(Raw data begins)

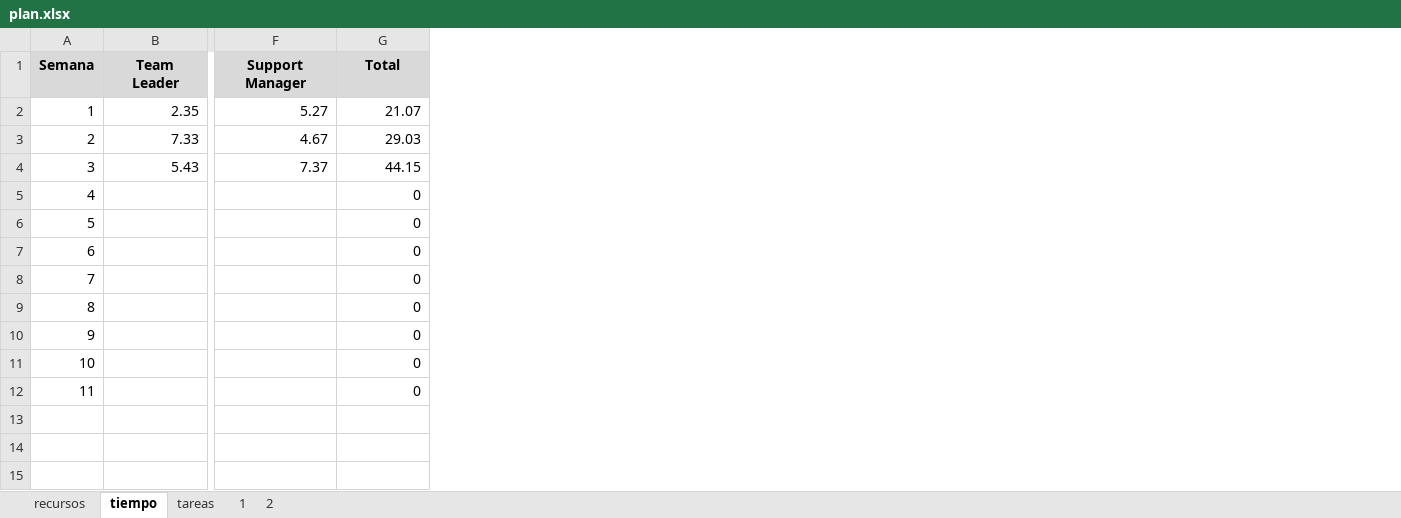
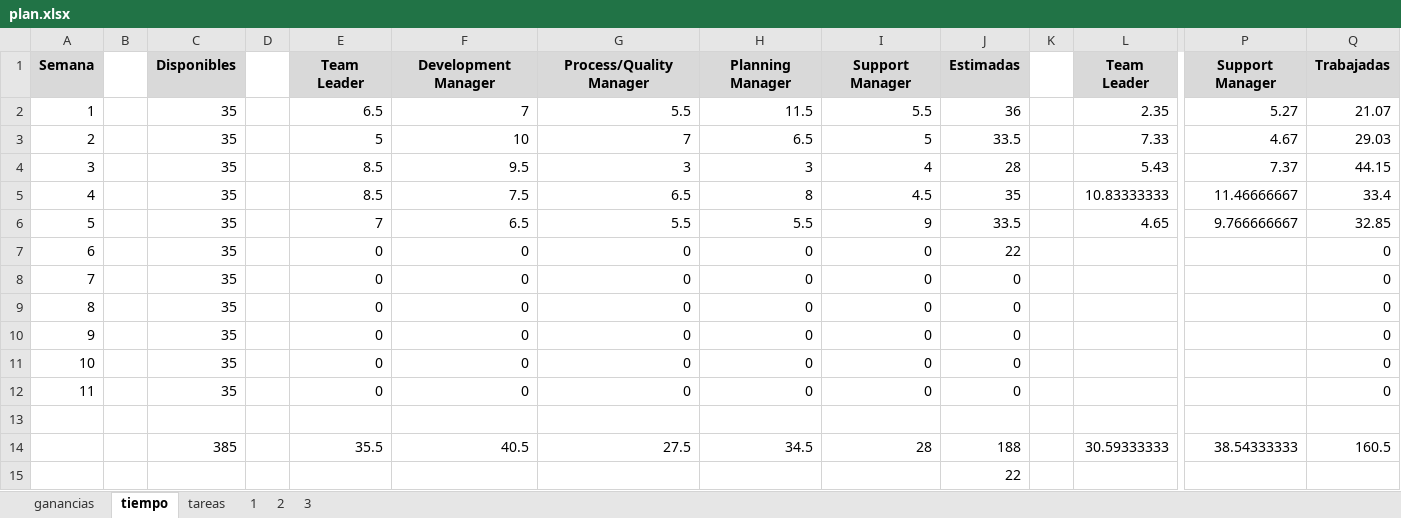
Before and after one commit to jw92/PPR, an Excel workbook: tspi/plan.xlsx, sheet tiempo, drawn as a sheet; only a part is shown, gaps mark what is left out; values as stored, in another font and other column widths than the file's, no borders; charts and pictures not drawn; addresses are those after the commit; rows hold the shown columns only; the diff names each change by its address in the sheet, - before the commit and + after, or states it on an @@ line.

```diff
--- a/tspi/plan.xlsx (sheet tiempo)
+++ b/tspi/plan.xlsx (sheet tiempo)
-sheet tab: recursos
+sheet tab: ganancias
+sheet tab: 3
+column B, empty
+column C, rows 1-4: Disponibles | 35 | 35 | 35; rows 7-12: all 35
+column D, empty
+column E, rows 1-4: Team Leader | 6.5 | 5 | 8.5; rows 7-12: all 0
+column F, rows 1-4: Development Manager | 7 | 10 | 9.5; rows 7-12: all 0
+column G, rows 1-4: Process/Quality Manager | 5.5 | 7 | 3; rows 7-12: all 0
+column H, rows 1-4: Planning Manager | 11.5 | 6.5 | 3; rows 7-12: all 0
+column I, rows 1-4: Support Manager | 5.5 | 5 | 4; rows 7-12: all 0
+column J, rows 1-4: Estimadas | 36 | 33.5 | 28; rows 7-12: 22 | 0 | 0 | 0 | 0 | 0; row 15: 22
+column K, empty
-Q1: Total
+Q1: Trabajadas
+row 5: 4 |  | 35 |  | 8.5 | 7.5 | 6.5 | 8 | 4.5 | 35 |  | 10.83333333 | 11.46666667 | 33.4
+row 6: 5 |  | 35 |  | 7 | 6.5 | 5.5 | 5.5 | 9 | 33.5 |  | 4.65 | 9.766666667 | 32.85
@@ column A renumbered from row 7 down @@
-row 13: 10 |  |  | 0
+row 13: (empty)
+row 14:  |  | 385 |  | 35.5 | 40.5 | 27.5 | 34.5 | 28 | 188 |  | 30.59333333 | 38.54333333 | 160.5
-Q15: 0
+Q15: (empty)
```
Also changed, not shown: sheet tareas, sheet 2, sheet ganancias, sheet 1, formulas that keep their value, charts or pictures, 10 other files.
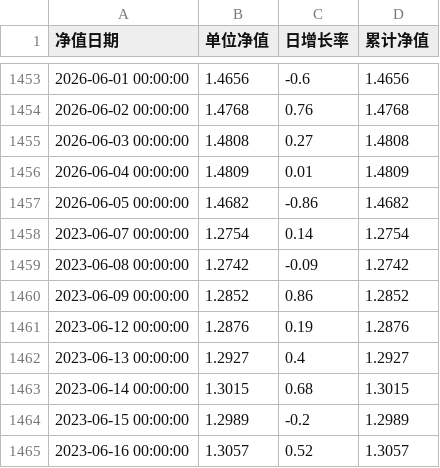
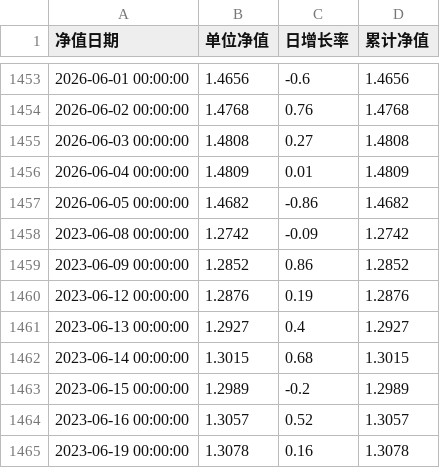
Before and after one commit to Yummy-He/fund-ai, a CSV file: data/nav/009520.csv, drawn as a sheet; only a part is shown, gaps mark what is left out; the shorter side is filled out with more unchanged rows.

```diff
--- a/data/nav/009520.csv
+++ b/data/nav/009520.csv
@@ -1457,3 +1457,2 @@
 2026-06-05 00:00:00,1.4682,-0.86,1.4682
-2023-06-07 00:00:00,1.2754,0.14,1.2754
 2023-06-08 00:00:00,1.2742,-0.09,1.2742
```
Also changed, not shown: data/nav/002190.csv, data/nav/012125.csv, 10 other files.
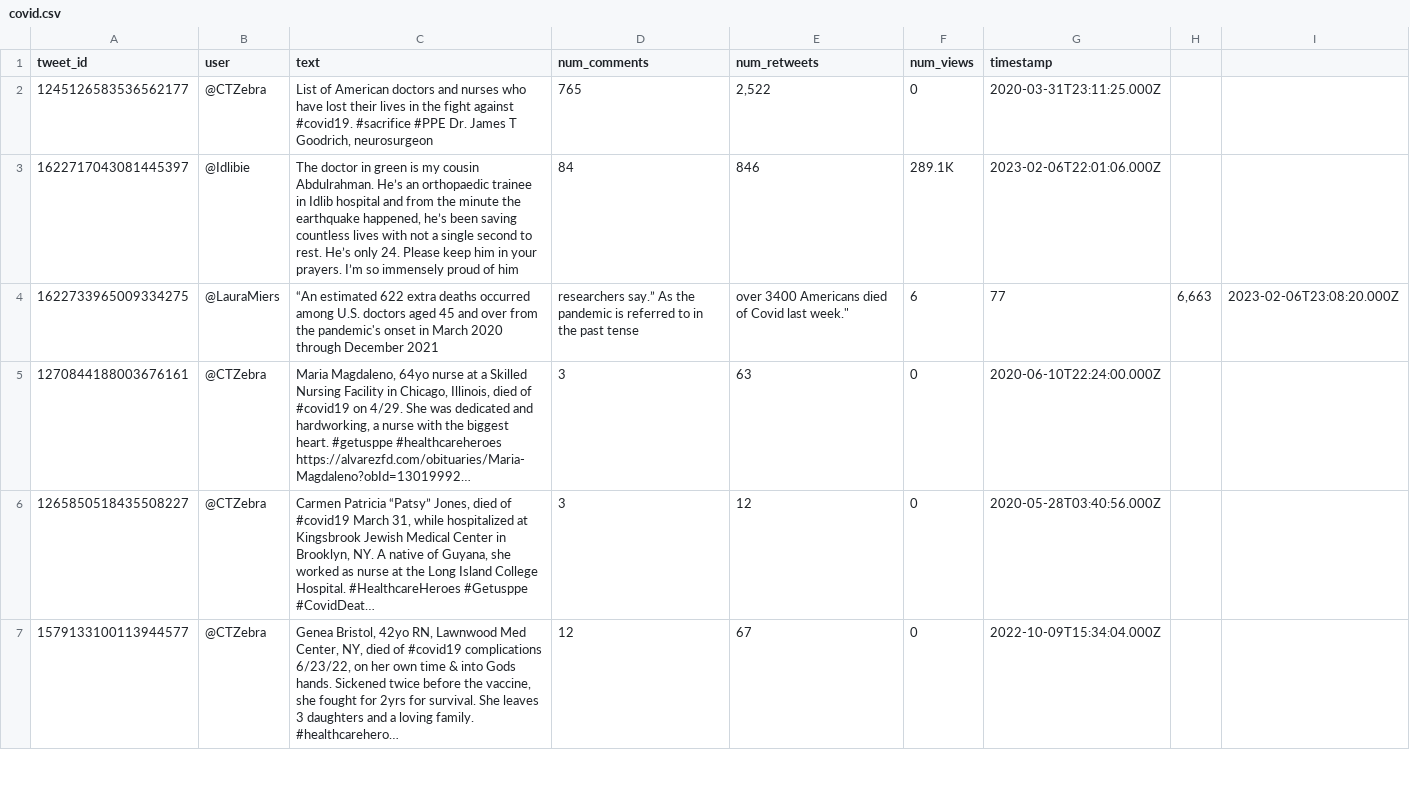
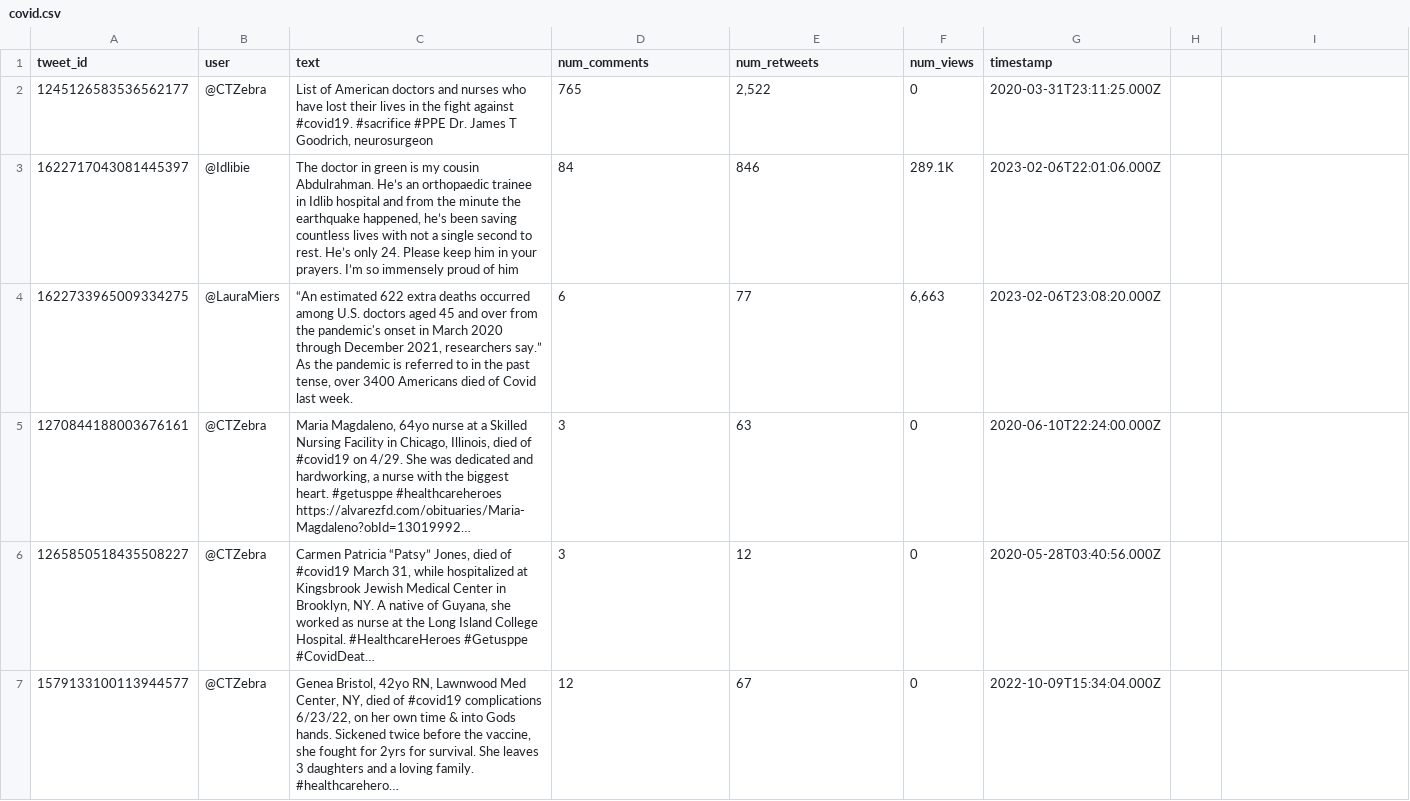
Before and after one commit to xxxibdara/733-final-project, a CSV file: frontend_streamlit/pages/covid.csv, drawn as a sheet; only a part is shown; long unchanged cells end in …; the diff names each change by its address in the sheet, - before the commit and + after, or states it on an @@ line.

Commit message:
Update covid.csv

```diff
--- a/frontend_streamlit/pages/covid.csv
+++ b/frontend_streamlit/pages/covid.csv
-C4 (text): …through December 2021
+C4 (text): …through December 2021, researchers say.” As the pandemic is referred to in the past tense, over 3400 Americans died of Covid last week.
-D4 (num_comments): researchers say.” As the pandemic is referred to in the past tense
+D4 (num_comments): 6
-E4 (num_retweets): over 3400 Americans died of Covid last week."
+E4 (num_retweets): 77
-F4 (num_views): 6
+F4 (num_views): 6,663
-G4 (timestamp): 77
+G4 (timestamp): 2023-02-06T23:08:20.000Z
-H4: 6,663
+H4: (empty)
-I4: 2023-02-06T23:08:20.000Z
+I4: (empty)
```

(Raw data ends)

▸ Aim of the task: Extract every line above containing the word "empty".

▸ Result for this exercise:
+column B, empty
+column D, empty
+column K, empty
+row 13: (empty)
+Q15: (empty)
+H4: (empty)
+I4: (empty)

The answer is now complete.